On Tuesday a man opened fire at a Georgia elementary school; he was armed with an AK-47 and five hundred rounds of ammunition. The shooter, Michael Brandon Hill, barricaded himself with school employees in the school’s front office and fired around six shots from inside the school towards the police officers as they approached.

Miraculously, no one was injured, and Hill surrendered. Soon afterwards the recordings of the 911 call between the school book keeper Antoinette Tuff and the emergency operator revealed the mystery of Hill’s surrender. Tuff was in the front office closed in with the gunman; she stayed on the phone for almost 25 minutes with the emergency operator as she tried to convince Michael to put down the gun and simultaneously relay his requests to the police outside the school.

Antoinette told the 911 operator that Hill said he “should have just went to the mental hospital instead of doing this because he is not on his medication. He said he don’t care if he dies, he don’t have nothing to live for.” In the background of the call, Hill can be heard intermittently saying “tell them to stop bothering me” and “tell them to stand down now!” Hill told Tuff that he was on probation, and that he had played the drums for the children at McNair Discovery Learning Center on a school trip before.

But what stands out in the recordings of the 911 call is the depth of Tuff’s empathy (and courage!) even when she is facing a man with a gun pointed at her: “Don’t feel bad, baby. My husband just left me after 33 years. I’ve got a son that’s mentally disabled. We all got something in life.”

“Okay,” she said, “they can come in now. He needs to go to the hospital. He’s laying on the floor. He’s got everything out of his pockets. Everything is sitting here on the counter, so all we need to do is they can just come in, and I’ll buzz them in.

“I’m proud of you, it’s a good thing you are giving up. No, Michael, we’re not going to hate you. You’re doing a great job. It’s going to be alright. But I just want you to know that I love you. We all go through something in life. I thought the same thing as you. I tried to commit suicide after my husband left me. But look at me now, I’m alright. I’m working and everything. Everything’s going to be alright. Guess what Michael? My last name was Hill too. My mom was a Hill.”

She spoke to him like he was her own son. The depth of what Tuff revealed about her own past in that moment of crisis moves us not only because it took a tremendous amount of courage and compassion, but also because it became very clear to anyone listening to the 911 recording that Tuff could not have spoken to Hill that way without years of her own pain. The patience that she must have had to work on tirelessly every day to raise a mentally disabled child. The raw heartbreak of saying good bye after 33 years of marriage. The struggle that she must have gone through to re-discover her own will to live.

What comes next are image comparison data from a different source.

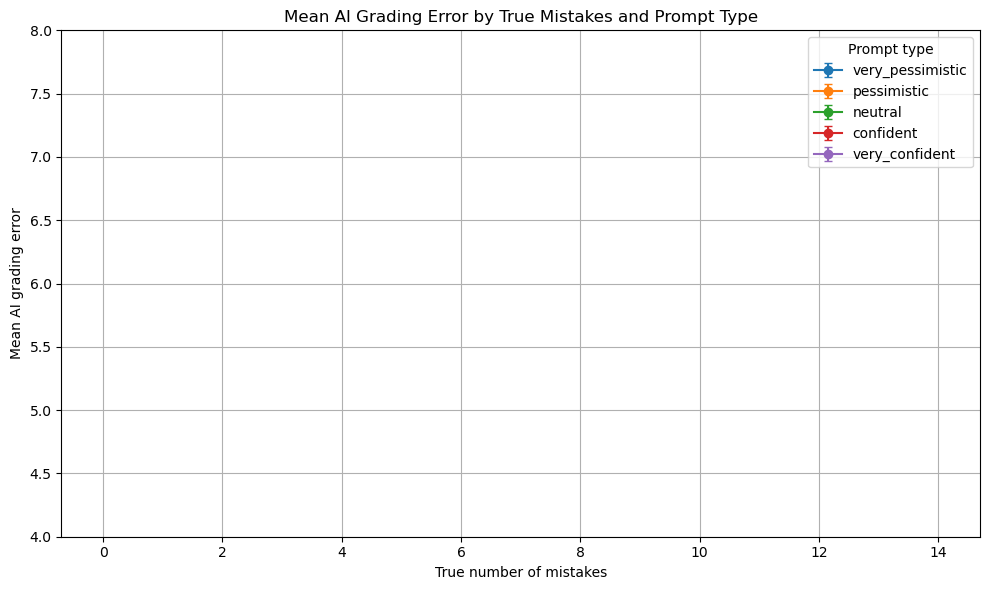
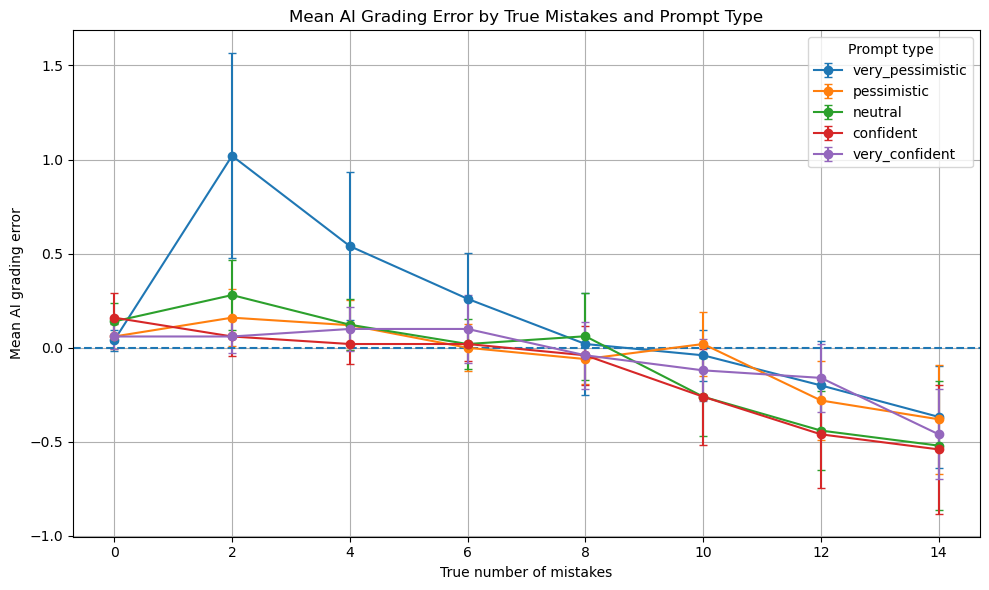
Code edit (unified diff) that turned the first committed figure into the second:
--- before
+++ after
@@ -71,5 +71,4 @@
         label=str(prompt)
     )
-plt.ylim(4, 8)
 plt.axhline(0, linestyle="--")
 plt.title("Mean AI Grading Error by True Mistakes and Prompt Type")

Commit: bug fix for graph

The real miracle was that Tuff was the one sitting in that front office when Hill burst into the school. Not many people, regardless of how much they have been through, would have been able to sincerely relate to a sick teenager with an AK-47 pointed at them in such a calm, loving way. It takes a special kind of humility to be able to do that.

It reminds me of Rabbi Aryeh Levine of Jerusalem who used to visit the Jewish prisoners and the leprosy patients when the British were occupying Israel. He would bring food and letters to the prisoners. He would cry with them and pray with them. He would sit by the bedside of patients who were closed off from the rest of the world. He would tell them that everything was going to be okay. That they were still loved; that their lives were still precious. I could never understand how Rabbi Levin did this. Why was he interested in sitting with the imprisoned and the dying? Why did that become his life work? This 911 call finally gave me an answer. Rabbi Levine had an amazing ability to speak from his heart. He wasn’t just empathetic; he truly felt each person’s pain as if it was his own pain. He had the courage and the humility to speak to others in a way that most of us can only admire from afar.

But yesterday in this school in Georgia, a book keeper named Antoinette Tuff showed us that we can all learn to speak from our hearts. We can all try to feel another person’s pain. We all have something in life, and we can help each other get through almost anything if we have the courage to say: I’ve been there too. Your pain is mine. Everything’s going to be alright.